Just because we are aging doesn’t mean we can’t continue to find meaning in life. A consideration: Stepping away from the workplace can leave a person feeling disconnected. An aging person needs to weigh his or her options before retiring and leaving a job they enjoy, one that keeps them engaged with life and the community.
We are all healthier and living longer. Staying active helps keep us healthy and happy. If you have aging parents, don’t be surprised if they remain employed for many years beyond the age when your grandparents (their parents) retired and left the workforce.
Very few things provide the stimulation and mental challenges of the workplace. Whether there is monetary compensation or not, an aging person benefits from being active and contributing to the community, as does the organization being served.
Aging of the workforce
Today, there are more aging people within the workplace. One factor: The economy of the past five years has taken its toll. Due the cost of living and diminished savings for retirement, many older workers have chosen to defer retirement.

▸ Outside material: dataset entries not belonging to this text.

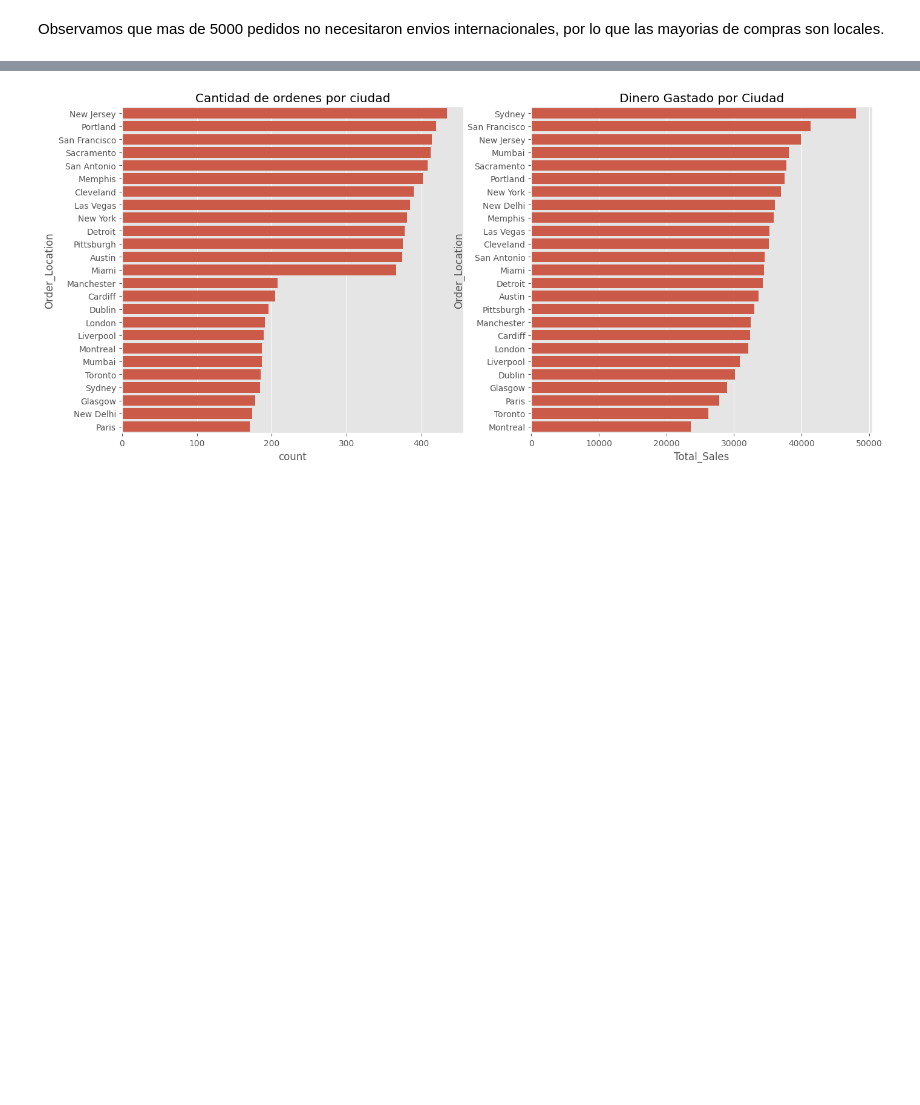
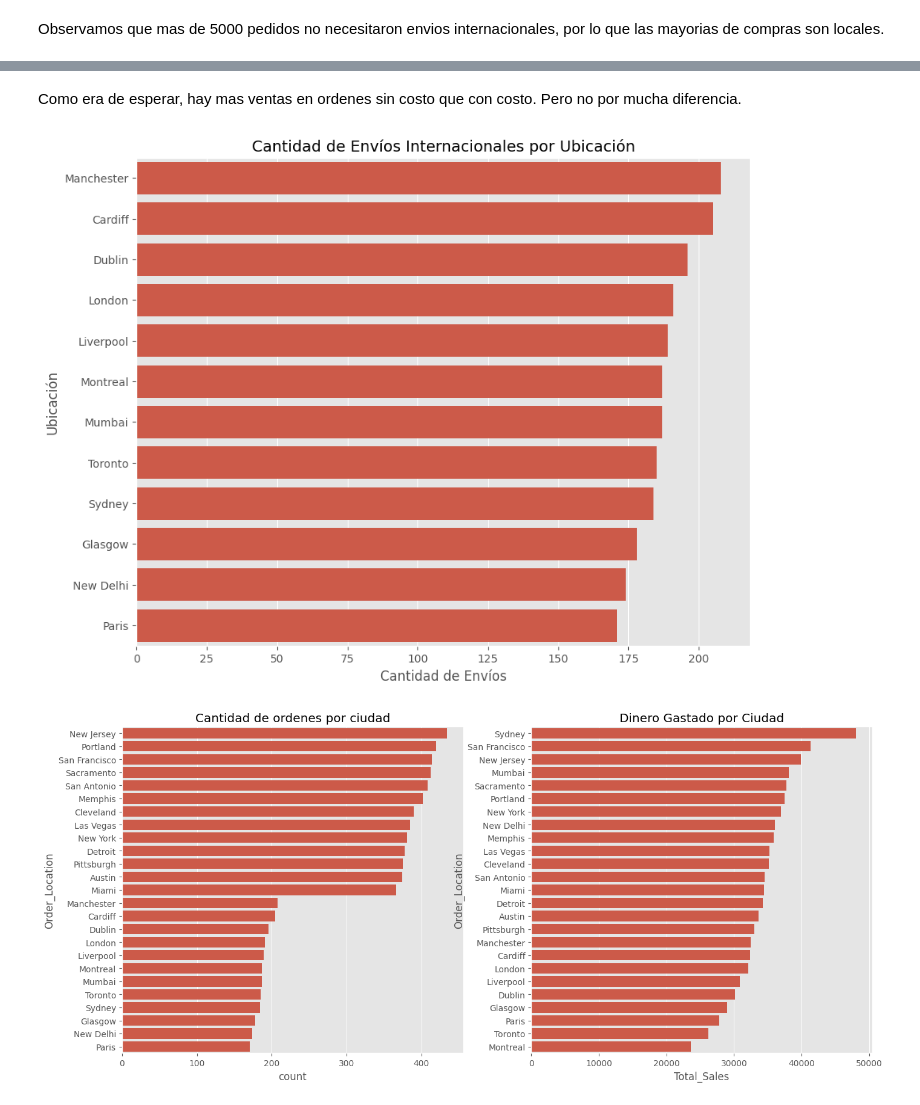
Before and after one commit to abdonrb/Global_Sales_EDA, a Jupyter notebook: notebooks/Data_visualitation.ipynb, the cells around one changed output, grey strips where cells are left out. Saved outputs shown, nothing was run; the diff lists cells and outputs as text; code cells hidden in the pictures; blank space fills up the shorter version.

```diff
--- a/notebooks/Data_visualitation.ipynb
+++ b/notebooks/Data_visualitation.ipynb
@@ -77,3 +109,20 @@ Observamos que mas de 5000 pedidos no necesitaron envios internacionales, por lo
+# %% [markdown]
+Como era de esperar, hay mas ventas en ordenes sin costo que con costo. Pero no por mucha diferencia.
+# %%
+inte = df[df['International_Shipping'] == 'Yes']
+location_data = inte.groupby('Order_Location').size().reset_index(name='Counts')
+location_data = location_data.sort_values(by='Counts', ascending=False)
+plt.figure(figsize=(10, 8))
+sns.barplot(
+    data=location_data,
+    y='Order_Location',
+    x='Counts')
+plt.title('Cantidad de Envíos Internacionales por Ubicación', fontsize=14)
+plt.xlabel('Cantidad de Envíos', fontsize=12)
+plt.ylabel('Ubicación', fontsize=12)
+plt.show();
+# %% [output]
+[figure, added]
 # %%
 c = df.groupby('Order_Location')['Total_Sales'].sum().reset_index()
 c = c.sort_values(by='Total_Sales', ascending=False)
```
Also changed, not shown: parts of 4 cells of this notebook.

Because of an older worker’s know-how and steadfastness, employers are reevaluating their perceptions of older workers in the workplace. More often, they are recognizing the value of a worker’s cumulative experience. Progressive employers are open to the idea of aging workers and are less likely to let an experienced, older worker walk out the door. Accommodations are commonly made; examples are shorter hours or less physically demanding work.
Older workers often possess technical or mechanical skills that are still in demand. For retirees thinking of returning to the workplace, these special skills may open the door. An employer might look to older or former employees to train or mentor younger workers.
The added value of remaining in the workforce: By being around vibrant, younger people, older individuals more easily maintain a youthful outlook and an agile mind.
If an aging person wants to continue working but feels his or her skills are falling short of the expectations and the needs of today’s workplace, there are numerous opportunities for training and education. The National Council on Aging’s Job Source website (www.ncoajobsource.org) provides a roadmap to skills assessments, job matching, on-line training resources and tips on how an aging person can better promote his- or herself to employers.
If one or both of your aging parents are continuing to work, support them in their decision to do so. If one parent wants to work but his or her partner has health issues or special needs, schedule a family conference. Brainstorm how to set up a support system of family members and caregivers, so that the parent who wants to work can at least work part-time.
Inactivity leads to boredom
What happens if your parents or other aging family members retire and then find the inactivity of retirement mind-numbing? If income and financial concerns are not issues, they will have the flexibility to work part-time or to volunteer with community organizations.
Most nonprofits provide volunteer opportunities. The City of Seattle has a comprehensive and diverse database of organizations seeking volunteers (www.seattle.gov/html/citizen/communityvolunteer.htm). The website even provides a map showing the locations of many nonprofits throughout the city. This makes it easy to pick an organization that operates close to where the aging person resides.
Sought-after skills range from providing transportation, office work and music, to working with youths or immigrants, animal rescue and assisting the ill.
Ongoing mental stimulation and physical activity will contribute to a pleasant and meaningful aging progression. As we age, every one of us needs to look for opportunities to stay engaged.
MARLA BECK is the founder and president of Andelcare Inc., which provides in-home eldercare. Beck was recognized by the U.S. Small Business Administration as Washington’s 2012 Small Business Person of the Year. Submit questions by calling (206) 838-1844 or via e-mail to firstname.lastname@example.org. To comment on this column, write to QAMagNews@nwlink.com.